*** Opening of Materials provided ***
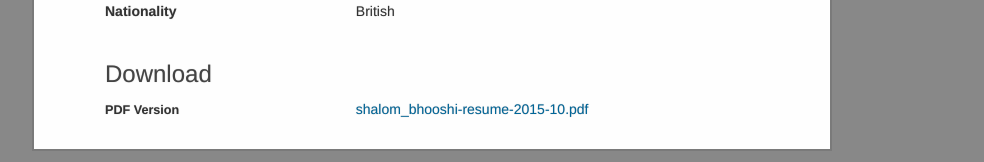
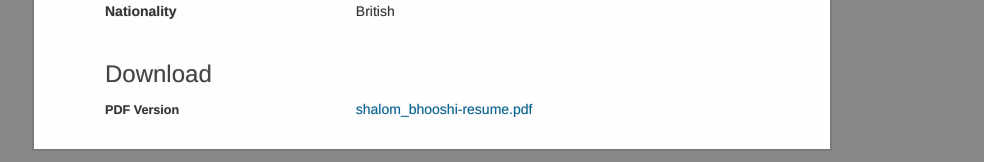
Before and after one commit to shalomb/shalomb, a Jekyll site: the page built from cv/cv.md, in a window 1280 px wide and 900 px high, scrolled down 1742 px. Shown: the part 735-897 px from the top of the window, without its empty margins (208-1192 px from the left). Built offline with Jekyll 4.4.1, drawn with Linux system fonts in a browser that asks for light colours; nearby versions of some CDN libraries; our own code applies the rules of GitHub Pages for plain Markdown files.

Commit message:
Set relative link for PDF

```diff
--- a/cv/cv.md
+++ b/cv/cv.md
@@ -184,4 +184,4 @@
 ### Download
 
 **PDF Version**
-  : [shalom_bhooshi-resume-2015-10.pdf](http://shalomb.github.io/cv/cv.pdf)
+  : [shalom_bhooshi-resume.pdf](cv.pdf)
```
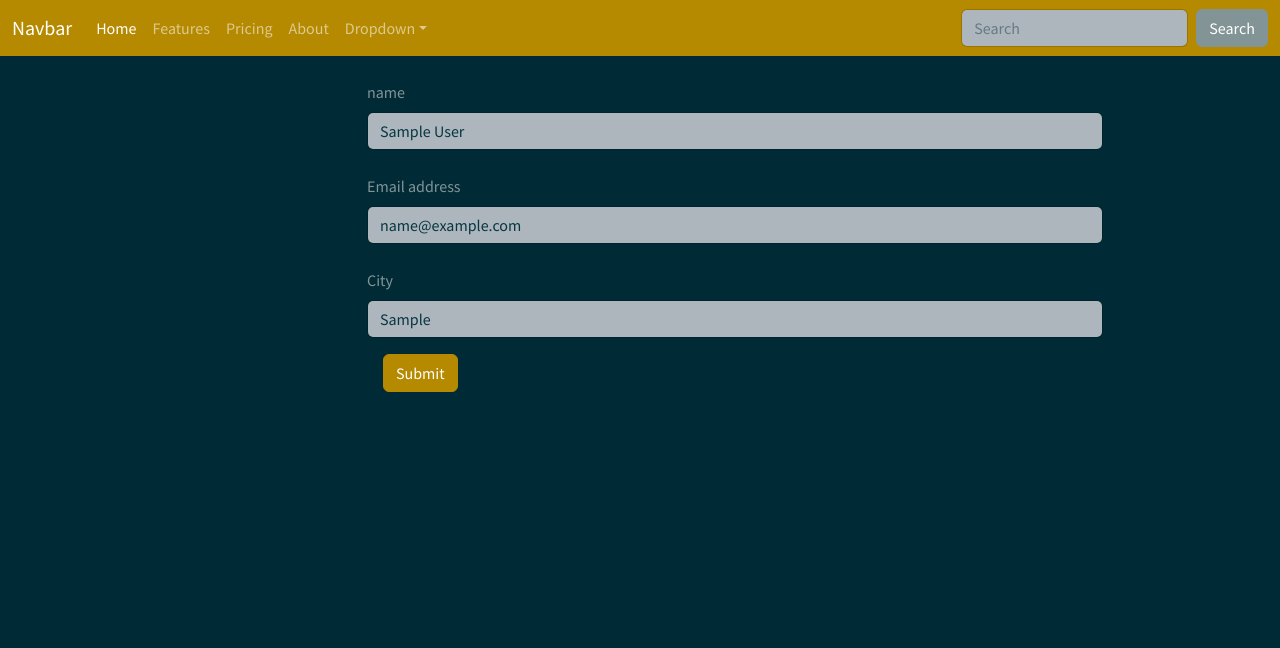
After one commit to msaimkz/PHP, a PHP site: page /update.php?id=1 in a window 1280 px wide. The commit adds this page. Shown: the top 648 px of the page. Run offline with PHP 8.4, Linux system fonts and the light colour scheme; tables that the repository leaves empty or names only in its code hold one stand-in row (values such as "Sample post").

Commit message:
Update Record in PHP form

```diff
--- a/shoe.php
+++ b/shoe.php
@@ -11,7 +11,7 @@
         <div class="row">
             <div class="col-md-2"></div>
             <div class="col-md-8">
-                <table>
+                <table class="table text-white">
                     <thead>
                         <tr>
                             <th>ID</th>
@@ -34,7 +34,7 @@
                             <th><?php echo $data['email'];?></th>
                             <th><?php echo $data['city'];?></th>
                             <th>
-                                <a href="shoe.php">Edit</a>
+                                <a href="update.php?id=<?php echo $data['id'];?>">Edit</a>
                                 <a href="delete.php?id=<?php echo $data['id'];?>">Delete</a>
                         </th>
                         </tr>
--- /dev/null
+++ b/update.php
@@ -0,0 +1,80 @@
+<?php
+include 'header.php'
+?>
+<?php
+include 'confiq.php';
+$id = $_GET["id"];
+$fetch="select * from `Student` where id ='$id'";
+$res=mysqli_query($con,$fetch);
+$row=mysqli_fetch_assoc($res);
+if(isset($_POST['sumit'])){
+if(empty($_POST['name'])){
+  echo "<script>alert('Fill All Field')</script>";
+}
+elseif(empty($_POST['email'])){
+  echo "<script>alert('Fill All Field')</script>";
+}
+elseif(empty($_POST['city'])){
+  echo "<script>alert('Fill All Field')</script>";
+}
+else{
+  $name = $_POST['name'];
+    $email = $_POST['email'];
+    $city = $_POST['city'];
+    $query= "update `Student` set `name`='$name', `email`='$email', `city`='$city' where id='$id' ";
+    $result=mysqli_query($con,$query);
+
+    if($result){
+        echo "<script>alert('Record add')
+        window.location.hrep='index.php'
+        </script>";
+    }
+    else{
+        echo "<script>alert('falied')</script>";
+
+    }
+}
+}
+?>
+<!DOCTYPE html>
+<html lang="en">
+<head>
+    <meta charset="UTF-8">
+    <meta name="viewport" content="width=device-width, initial-scale=1.0">
+    <title>Document</title>
+    <link rel="stylesheet" href="bootstrap.min.css">
+</head>
+
+<body>
+    <div class="container">
+        <div class="row">
+            <div class="col-md-3"></div>
+            <div class="col-md-8">
+
+
+<form method="post">
+  <fieldset>
+    <div class="form-group row">
+      <div class="col-sm-10">
+      </div>
+    </div>
+    <div class="form-group">
+      <label for="exampleInputEmail1" class="form-label mt-4">name</label>
+      <input type="text" name="name"  value="<?php echo $row['name']?>" class="form-control" id="exampleInputEmail1" aria-describedby="emailHelp" placeholder="Enter name">
+    </div>
+    <div class="form-group">
+      <label for="exampleInputEmail1" class="form-label mt-4">Email address</label>
+      <input type="email" name="email" class="form-control" value="<?php echo $row['email']?>" id="exampleInputEmail1" aria-describedby="emailHelp" placeholder="Enter email">
+    </div>
+    <div class="form-group">
+      <label for="exampleInputEmail1" class="form-label mt-4"> City</label>
+      <input type="text"  name="city" class="form-control"  value="<?php echo $row['city']?>" id="exampleInputEmail1" aria-describedby="emailHelp" placeholder="Enter City">
+    </div>
+    <button type="submit" class="btn btn-primary m-3" name="sumit">Submit</button>
+  </fieldset>
+</form>
+</body>
+</html>
+<?php
+ include 'footer.php'
+?>
```
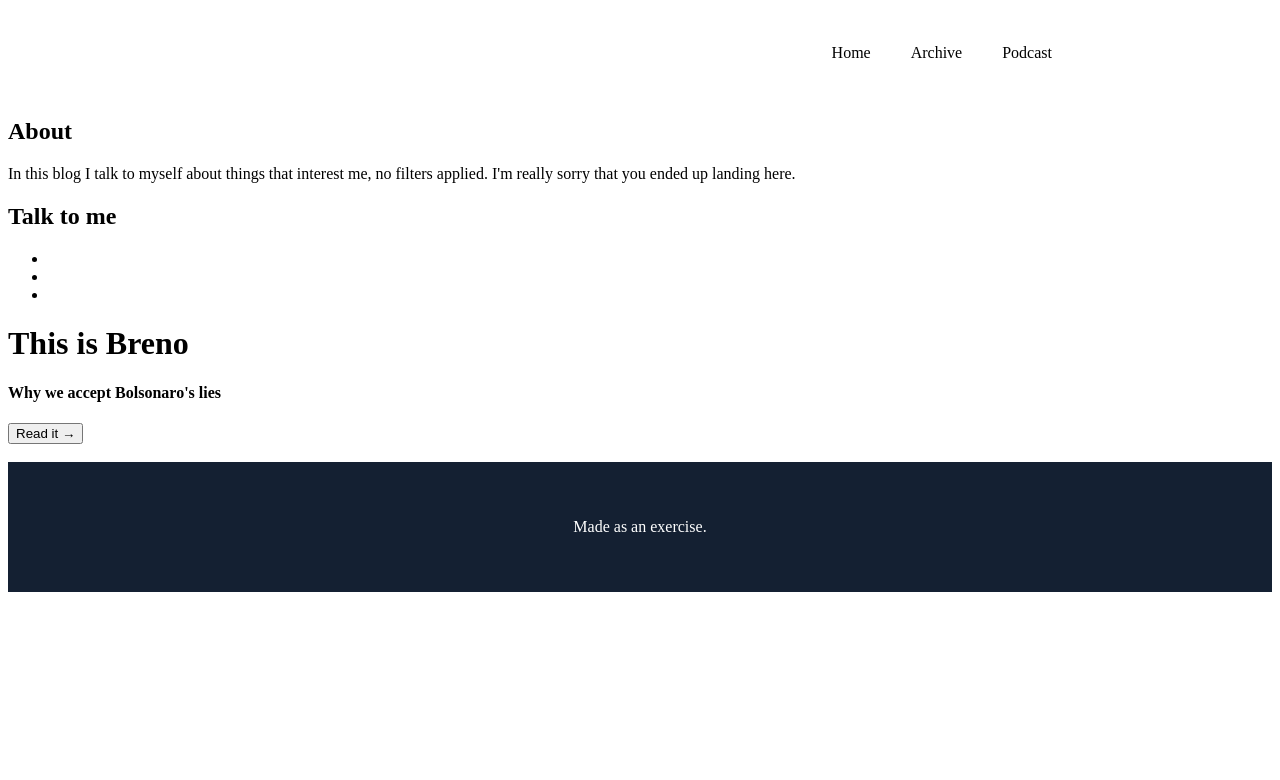
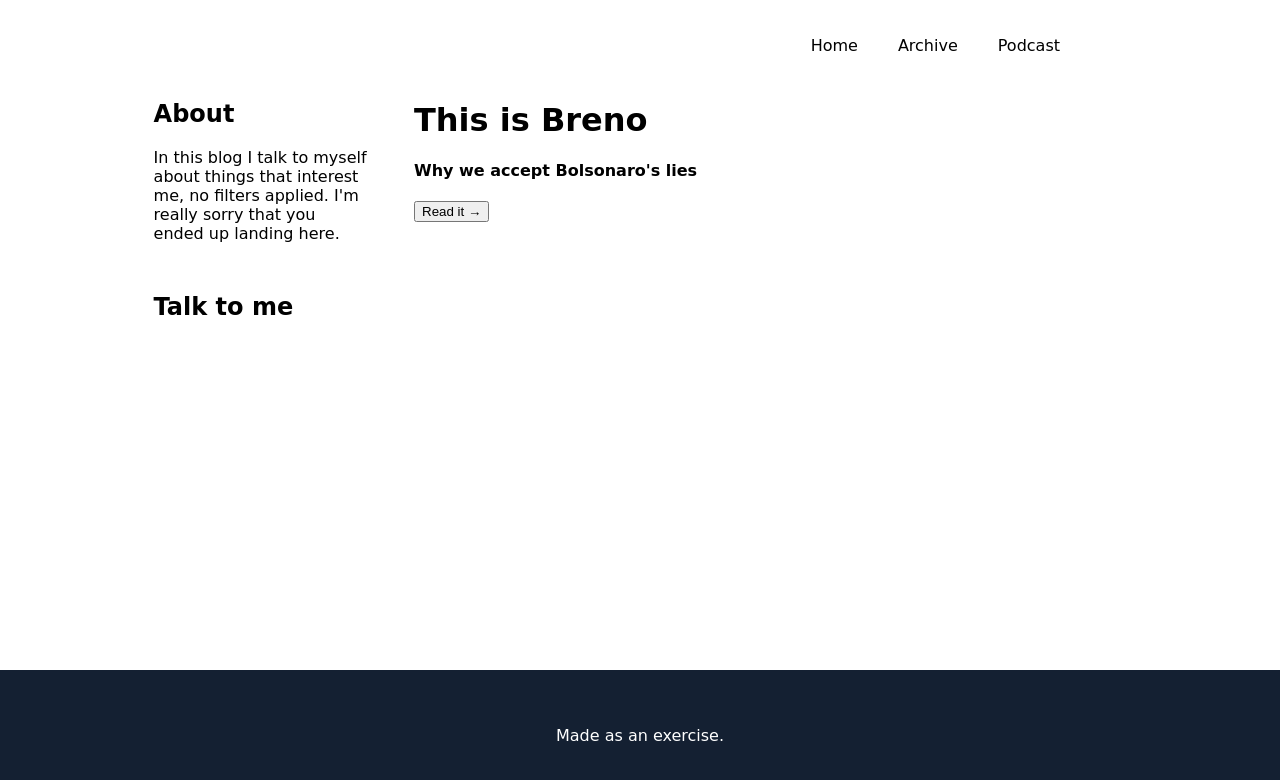
Before and after one commit to brenobarreto/udacity-course-proj1-blog, a plain HTML site: page index.html in a window 1280 px wide. Drawn offline with Linux system fonts and the light colour scheme; a web font is replaced by a local one.

Commit message:
give initial styles for body

```diff
--- a/assets/css/main.css
+++ b/assets/css/main.css
@@ -1,3 +1,50 @@
 @import url(/assets/css/header.css);
 @import url(/assets/css/footer.css);
 @import url(/assets/css/post.css);
+@import url(/assets/css/sidebar.css);
+@import url('https://fonts.googleapis.com/css2?family=Baloo+Thambi+2&display=swap');
+
+body {
+    margin: auto;
+    min-height: 100vh;
+    display: grid;
+    font-family: 'Baloo Thambi 2', cursive;
+    grid-template-columns: 30% 70%;
+    grid-template-rows: 80px auto 130px;
+    grid-template-areas:
+        "header header"
+        "sidebar main"
+        "footer footer";
+}
+
+/*--- GRID ---*/
+
+.navbar {
+    grid-area: header;
+}
+
+.sidebar {
+    grid-area: sidebar;
+    margin-left: 40%;
+}
+
+.mainContent {
+    grid-area: main;
+    margin-right: 40%;
+    margin-left: 30px;
+}
+
+.footer {
+    grid-area: footer;
+}
+
+
+/*--- Cards ---*/
+
+button {
+    cursor: pointer;
+}
+
+img {
+    width: 300px;
+}
```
*** Close of Materials provided ***
# [Required action]
Return the whole listing word for word, minus its pictures.

# [Reply]
Before and after one commit to shalomb/shalomb, a Jekyll site: the page built from cv/cv.md, in a window 1280 px wide and 900 px high, scrolled down 1742 px. Shown: the part 735-897 px from the top of the window, without its empty margins (208-1192 px from the left). Built offline with Jekyll 4.4.1, drawn with Linux system fonts in a browser that asks for light colours; nearby versions of some CDN libraries; our own code applies the rules of GitHub Pages for plain Markdown files.

Commit message:
Set relative link for PDF

```diff
--- a/cv/cv.md
+++ b/cv/cv.md
@@ -184,4 +184,4 @@
 ### Download
 
 **PDF Version**
-  : [shalom_bhooshi-resume-2015-10.pdf](http://shalomb.github.io/cv/cv.pdf)
+  : [shalom_bhooshi-resume.pdf](cv.pdf)
```
After one commit to msaimkz/PHP, a PHP site: page /update.php?id=1 in a window 1280 px wide. The commit adds this page. Shown: the top 648 px of the page. Run offline with PHP 8.4, Linux system fonts and the light colour scheme; tables that the repository leaves empty or names only in its code hold one stand-in row (values such as "Sample post").

Commit message:
Update Record in PHP form

```diff
--- a/shoe.php
+++ b/shoe.php
@@ -11,7 +11,7 @@
         <div class="row">
             <div class="col-md-2"></div>
             <div class="col-md-8">
-                <table>
+                <table class="table text-white">
                     <thead>
                         <tr>
                             <th>ID</th>
@@ -34,7 +34,7 @@
                             <th><?php echo $data['email'];?></th>
                             <th><?php echo $data['city'];?></th>
                             <th>
-                                <a href="shoe.php">Edit</a>
+                                <a href="update.php?id=<?php echo $data['id'];?>">Edit</a>
                                 <a href="delete.php?id=<?php echo $data['id'];?>">Delete</a>
                         </th>
                         </tr>
--- /dev/null
+++ b/update.php
@@ -0,0 +1,80 @@
+<?php
+include 'header.php'
+?>
+<?php
+include 'confiq.php';
+$id = $_GET["id"];
+$fetch="select * from `Student` where id ='$id'";
+$res=mysqli_query($con,$fetch);
+$row=mysqli_fetch_assoc($res);
+if(isset($_POST['sumit'])){
+if(empty($_POST['name'])){
+  echo "<script>alert('Fill All Field')</script>";
+}
+elseif(empty($_POST['email'])){
+  echo "<script>alert('Fill All Field')</script>";
+}
+elseif(empty($_POST['city'])){
+  echo "<script>alert('Fill All Field')</script>";
+}
+else{
+  $name = $_POST['name'];
+    $email = $_POST['email'];
+    $city = $_POST['city'];
+    $query= "update `Student` set `name`='$name', `email`='$email', `city`='$city' where id='$id' ";
+    $result=mysqli_query($con,$query);
+
+    if($result){
+        echo "<script>alert('Record add')
+        window.location.hrep='index.php'
+        </script>";
+    }
+    else{
+        echo "<script>alert('falied')</script>";
+
+    }
+}
+}
+?>
+<!DOCTYPE html>
+<html lang="en">
+<head>
+    <meta charset="UTF-8">
+    <meta name="viewport" content="width=device-width, initial-scale=1.0">
+    <title>Document</title>
+    <link rel="stylesheet" href="bootstrap.min.css">
+</head>
+
+<body>
+    <div class="container">
+        <div class="row">
+            <div class="col-md-3"></div>
+            <div class="col-md-8">
+
+
+<form method="post">
+  <fieldset>
+    <div class="form-group row">
+      <div class="col-sm-10">
+      </div>
+    </div>
+    <div class="form-group">
+      <label for="exampleInputEmail1" class="form-label mt-4">name</label>
+      <input type="text" name="name"  value="<?php echo $row['name']?>" class="form-control" id="exampleInputEmail1" aria-describedby="emailHelp" placeholder="Enter name">
+    </div>
+    <div class="form-group">
+      <label for="exampleInputEmail1" class="form-label mt-4">Email address</label>
+      <input type="email" name="email" class="form-control" value="<?php echo $row['email']?>" id="exampleInputEmail1" aria-describedby="emailHelp" placeholder="Enter email">
+    </div>
+    <div class="form-group">
+      <label for="exampleInputEmail1" class="form-label mt-4"> City</label>
+      <input type="text"  name="city" class="form-control"  value="<?php echo $row['city']?>" id="exampleInputEmail1" aria-describedby="emailHelp" placeholder="Enter City">
+    </div>
+    <button type="submit" class="btn btn-primary m-3" name="sumit">Submit</button>
+  </fieldset>
+</form>
+</body>
+</html>
+<?php
+ include 'footer.php'
+?>
```
Before and after one commit to brenobarreto/udacity-course-proj1-blog, a plain HTML site: page index.html in a window 1280 px wide. Drawn offline with Linux system fonts and the light colour scheme; a web font is replaced by a local one.

Commit message:
give initial styles for body

```diff
--- a/assets/css/main.css
+++ b/assets/css/main.css
@@ -1,3 +1,50 @@
 @import url(/assets/css/header.css);
 @import url(/assets/css/footer.css);
 @import url(/assets/css/post.css);
+@import url(/assets/css/sidebar.css);
+@import url('https://fonts.googleapis.com/css2?family=Baloo+Thambi+2&display=swap');
+
+body {
+    margin: auto;
+    min-height: 100vh;
+    display: grid;
+    font-family: 'Baloo Thambi 2', cursive;
+    grid-template-columns: 30% 70%;
+    grid-template-rows: 80px auto 130px;
+    grid-template-areas:
+        "header header"
+        "sidebar main"
+        "footer footer";
+}
+
+/*--- GRID ---*/
+
+.navbar {
+    grid-area: header;
+}
+
+.sidebar {
+    grid-area: sidebar;
+    margin-left: 40%;
+}
+
+.mainContent {
+    grid-area: main;
+    margin-right: 40%;
+    margin-left: 30px;
+}
+
+.footer {
+    grid-area: footer;
+}
+
+
+/*--- Cards ---*/
+
+button {
+    cursor: pointer;
+}
+
+img {
+    width: 300px;
+}
```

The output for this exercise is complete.